The concept of structure is often taken to imply an opposition between surface and depth, between directly observable phenomena and 'deep structures' which are not the object of immediate experience. Such would seem to be the opposition implied in the distinction Lacan draws between symptoms (surface) and structures (depth). However, Lacan does not in fact agree that such an opposition is implicit in the concept of structure (Ec, 649). On the one hand, he rejects the concept of 'directly observable phenomena', arguing that observation is always already theoretical. On the other hand, he also rejects the idea that structures are somehow 'deep' or distant from experience, arguing that they are present in the field of experience itself; the unconscious is on the surface, and looking for it in 'the depths' is to miss it. As with many other binary oppositions, the model Lacan prefers is that of the moebius strip; just as the two sides of the strip are in fact continuous, so structure is continuous with phenomena.

The most important feature of structural analysis is not, then, any supposed distinction between surface and depth, but, as LÈvi-Strauss shows in his structural analysis of myth, the discovery of fixed relations between loci which are themselves empty (LÈvi-Strauss, 1955). In other words, whatever elements may be placed in the positions specified by a given structure, the relations between the positions themselves remain the same. Thus the elements interact not on the basis of any inherent or intrinsic properties they possess, but simply on the basis of the positions which they occupy in the structure.

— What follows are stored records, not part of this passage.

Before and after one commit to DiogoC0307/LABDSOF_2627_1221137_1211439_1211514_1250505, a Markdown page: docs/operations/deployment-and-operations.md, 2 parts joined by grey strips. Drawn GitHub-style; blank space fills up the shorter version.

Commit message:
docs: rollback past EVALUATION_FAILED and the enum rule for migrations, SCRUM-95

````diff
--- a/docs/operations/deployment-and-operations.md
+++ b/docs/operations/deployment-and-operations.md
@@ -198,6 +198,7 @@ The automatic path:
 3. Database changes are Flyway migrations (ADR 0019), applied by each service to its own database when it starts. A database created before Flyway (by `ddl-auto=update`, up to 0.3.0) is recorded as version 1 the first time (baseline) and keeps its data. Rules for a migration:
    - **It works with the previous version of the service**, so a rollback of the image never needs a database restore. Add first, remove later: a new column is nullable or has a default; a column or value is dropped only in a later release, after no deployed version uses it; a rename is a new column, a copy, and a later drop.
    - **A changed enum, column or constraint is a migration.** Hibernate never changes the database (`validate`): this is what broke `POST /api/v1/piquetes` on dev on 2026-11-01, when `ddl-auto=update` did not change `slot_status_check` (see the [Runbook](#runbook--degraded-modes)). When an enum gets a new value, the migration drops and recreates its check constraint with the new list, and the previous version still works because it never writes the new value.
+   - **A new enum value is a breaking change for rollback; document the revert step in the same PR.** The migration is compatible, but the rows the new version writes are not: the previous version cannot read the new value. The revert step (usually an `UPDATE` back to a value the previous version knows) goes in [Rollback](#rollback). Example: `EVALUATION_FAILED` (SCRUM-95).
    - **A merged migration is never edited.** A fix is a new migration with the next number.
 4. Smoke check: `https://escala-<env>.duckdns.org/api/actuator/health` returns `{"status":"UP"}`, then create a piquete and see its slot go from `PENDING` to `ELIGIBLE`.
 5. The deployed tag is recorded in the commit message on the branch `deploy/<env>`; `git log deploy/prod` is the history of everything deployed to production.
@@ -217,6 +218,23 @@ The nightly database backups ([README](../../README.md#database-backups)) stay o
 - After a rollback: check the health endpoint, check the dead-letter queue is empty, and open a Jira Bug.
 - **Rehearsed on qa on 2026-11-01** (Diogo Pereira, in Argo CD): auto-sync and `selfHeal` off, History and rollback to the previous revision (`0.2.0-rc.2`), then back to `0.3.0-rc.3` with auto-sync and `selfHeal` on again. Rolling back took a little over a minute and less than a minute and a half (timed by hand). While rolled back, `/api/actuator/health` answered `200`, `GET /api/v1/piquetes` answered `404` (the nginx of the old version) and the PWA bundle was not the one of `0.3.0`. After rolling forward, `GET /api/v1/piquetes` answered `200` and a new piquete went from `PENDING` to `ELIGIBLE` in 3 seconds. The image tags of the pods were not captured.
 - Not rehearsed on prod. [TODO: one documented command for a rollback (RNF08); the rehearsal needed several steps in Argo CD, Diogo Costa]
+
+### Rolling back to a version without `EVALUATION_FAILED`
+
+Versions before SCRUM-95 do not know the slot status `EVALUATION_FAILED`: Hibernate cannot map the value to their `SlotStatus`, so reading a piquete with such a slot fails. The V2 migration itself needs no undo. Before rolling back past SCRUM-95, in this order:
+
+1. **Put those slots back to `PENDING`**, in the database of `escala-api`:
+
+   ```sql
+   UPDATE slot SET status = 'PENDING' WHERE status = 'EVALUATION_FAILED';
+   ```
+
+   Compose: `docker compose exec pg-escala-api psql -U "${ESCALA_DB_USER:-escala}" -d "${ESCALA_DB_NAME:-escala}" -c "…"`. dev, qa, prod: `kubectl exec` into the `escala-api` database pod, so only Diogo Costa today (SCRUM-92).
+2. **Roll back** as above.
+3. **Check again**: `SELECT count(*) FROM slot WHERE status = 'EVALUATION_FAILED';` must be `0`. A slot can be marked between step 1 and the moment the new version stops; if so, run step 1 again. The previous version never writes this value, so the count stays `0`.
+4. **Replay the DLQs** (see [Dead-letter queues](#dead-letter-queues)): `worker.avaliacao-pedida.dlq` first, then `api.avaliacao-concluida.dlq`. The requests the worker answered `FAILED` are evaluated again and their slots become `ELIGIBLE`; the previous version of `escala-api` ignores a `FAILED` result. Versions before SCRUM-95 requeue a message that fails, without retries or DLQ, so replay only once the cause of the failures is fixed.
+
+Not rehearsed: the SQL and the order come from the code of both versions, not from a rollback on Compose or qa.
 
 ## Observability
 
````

In line with many other psychoanalysts, Lacan distinguishes three principal nosographic categories; neurosis, psychosis and perversion. His originality lies in the fact that he regards these categories as structures rather than simply as collections of symptoms. (N.B. Lacan prefers to speak in terms of 'Freudian structures' rather than 'clinical structures', but the latter term is the one which predominates in the writings of Lacanian psychoanalysts today.)

Lacanian nosography is a categorical classification system based on a discrete series, rather than a dimensional system based on a continuum. The three major clinical structures are therefore mutually exclusive; a subject cannot be both neurotic and psychotic, for example. The three major clinical structures together constitute all the three possible positions of the subject in relation to the Other; every subject encountered in psychoanalytic treatment can therefore be diagnosed as either neurotic, or psychotic, or perverse. Each structure is distinguished by a different operation: neurosis by the operation of repression, perversion by the operation of disavowal, and psychosis by the operation of foreclosure. Lacan follows Freud in arguing that the classical method of psychoanalytic treatment (involving free association and the use of the couch) is only appropriate for neurotic subjects and perverse subjects, and not for psychotics. Thus when Lacanian analysts work with psychotic patients, they use a substantially modified method of treatment.

One of the most fundamental axioms of psychoanalysis is that the subject's clinical structure is determined by his experiences in the nrst years of life. In this sense, psychoanalysis is based on a 'critical period hypothesis'; the first years of life are the critical period in which the subject's structure is determined. Although it is not clear how long this critical period lasts, it is held that after this critical period the clinical structure is fixed for ever and cannot be changed. Neither psychoanalytic treatment nor anything else can, for example, turn a psychotic into a neurotic.Within each of the three major clinical structures Lacan distinguishes various subdivisions. For example within the clinical structure of neurosis, he distinguishes two kinds of neurosis (obsessional neurosis and hysteria), and within the clinical structure of psychosis he distinguishes between paranoia, schizophrenia and manic-depressive psychosis.



References